Ericsson’s revenue increased 12 percent last year to 227 billion kronor ($33.6 billion), buoyed by mobile operators’ broadband investments to cope with the exploding number of smartphone users. This year’s growth may slow to 4 percent, according to the average of 32 analyst estimates compiled by Bloomberg. Operators will hold back on spending in the short term, Chief Executive Officer Hans Vestberg said in January.
“Last year, growth was strong so it is probably unreasonable to expect the company to maintain its three-year growth target,” said Mats Nystroem, a Stockholm-based analyst at SEB Enskilda. “This year is more challenging, and we can’t rule out that the future beyond 2012 could also be slightly negative.”
Ericsson declined 1.8 percent to 66.35 kronor as of 3:11 p.m. in Stockholm. The company retained a target of 5 percent to 15 percent growth in operating profit and a plan for cash conversion of at least 70 percent annually.
Equipment Market Contracts
The market for radio base stations and related equipment contracted 8 percent in the fourth quarter of 2011 after growing in the first nine months to produce a 15 percent expansion rate for the year, said Stefan Pongratz, an analyst at Dell’Oro Group.
“While there are signs that operators in various regions slowed down investments, the product mix played a significant role in the fourth quarter,” Pongratz said by e-mail.
North American carriers spent less on older mobile broadband networks using the CDMA standard as they shifted to newer so-called fourth-generation networks, Ericsson said in January.
Ericsson’s share of radio equipment increased to 37.9 percent from 33.5 percent in 2010, Pongratz said. Huawei Technologies Co. was the second-largest vendor with a 20.8 percent market share, followed by Nokia Siemens Networks at 19.1 percent.

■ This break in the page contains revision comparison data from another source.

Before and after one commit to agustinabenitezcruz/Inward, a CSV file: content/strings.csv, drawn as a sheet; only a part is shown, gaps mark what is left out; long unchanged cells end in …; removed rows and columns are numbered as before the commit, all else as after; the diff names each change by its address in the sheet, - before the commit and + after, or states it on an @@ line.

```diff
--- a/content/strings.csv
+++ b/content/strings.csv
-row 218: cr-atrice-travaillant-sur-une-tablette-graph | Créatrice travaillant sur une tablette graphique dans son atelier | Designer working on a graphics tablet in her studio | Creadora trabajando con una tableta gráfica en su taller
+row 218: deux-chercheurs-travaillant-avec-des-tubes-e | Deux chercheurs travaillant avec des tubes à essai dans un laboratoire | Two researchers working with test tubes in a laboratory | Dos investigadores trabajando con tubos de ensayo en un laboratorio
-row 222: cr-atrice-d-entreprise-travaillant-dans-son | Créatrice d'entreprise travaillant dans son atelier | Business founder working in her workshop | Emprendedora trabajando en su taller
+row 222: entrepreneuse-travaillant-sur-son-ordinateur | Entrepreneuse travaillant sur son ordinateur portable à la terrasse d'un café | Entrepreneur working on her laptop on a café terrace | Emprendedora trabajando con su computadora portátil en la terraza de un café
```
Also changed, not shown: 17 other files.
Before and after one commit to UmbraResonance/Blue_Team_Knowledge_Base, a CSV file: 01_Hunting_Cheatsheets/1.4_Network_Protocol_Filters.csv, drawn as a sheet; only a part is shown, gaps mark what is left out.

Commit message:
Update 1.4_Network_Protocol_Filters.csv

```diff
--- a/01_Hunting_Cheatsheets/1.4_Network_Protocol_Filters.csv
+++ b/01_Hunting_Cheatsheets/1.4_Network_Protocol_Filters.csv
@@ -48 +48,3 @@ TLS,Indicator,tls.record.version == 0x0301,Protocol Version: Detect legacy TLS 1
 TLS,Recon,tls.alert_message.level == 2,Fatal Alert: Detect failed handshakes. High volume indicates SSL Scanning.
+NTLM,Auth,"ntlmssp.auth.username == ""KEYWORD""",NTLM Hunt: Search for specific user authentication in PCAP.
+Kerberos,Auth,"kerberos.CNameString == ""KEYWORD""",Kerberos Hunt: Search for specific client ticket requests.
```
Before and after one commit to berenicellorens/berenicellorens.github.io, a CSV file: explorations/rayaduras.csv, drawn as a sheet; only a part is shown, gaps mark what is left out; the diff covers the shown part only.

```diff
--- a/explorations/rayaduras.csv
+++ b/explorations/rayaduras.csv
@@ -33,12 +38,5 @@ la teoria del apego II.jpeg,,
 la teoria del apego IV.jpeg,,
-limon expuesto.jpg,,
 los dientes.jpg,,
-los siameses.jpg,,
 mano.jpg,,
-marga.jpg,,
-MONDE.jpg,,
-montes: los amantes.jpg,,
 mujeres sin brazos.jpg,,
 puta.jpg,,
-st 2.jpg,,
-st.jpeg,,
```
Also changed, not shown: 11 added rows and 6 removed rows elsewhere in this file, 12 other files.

To contact the reporter on this story: Diana ben-Aaron in Helsinki at email@example.com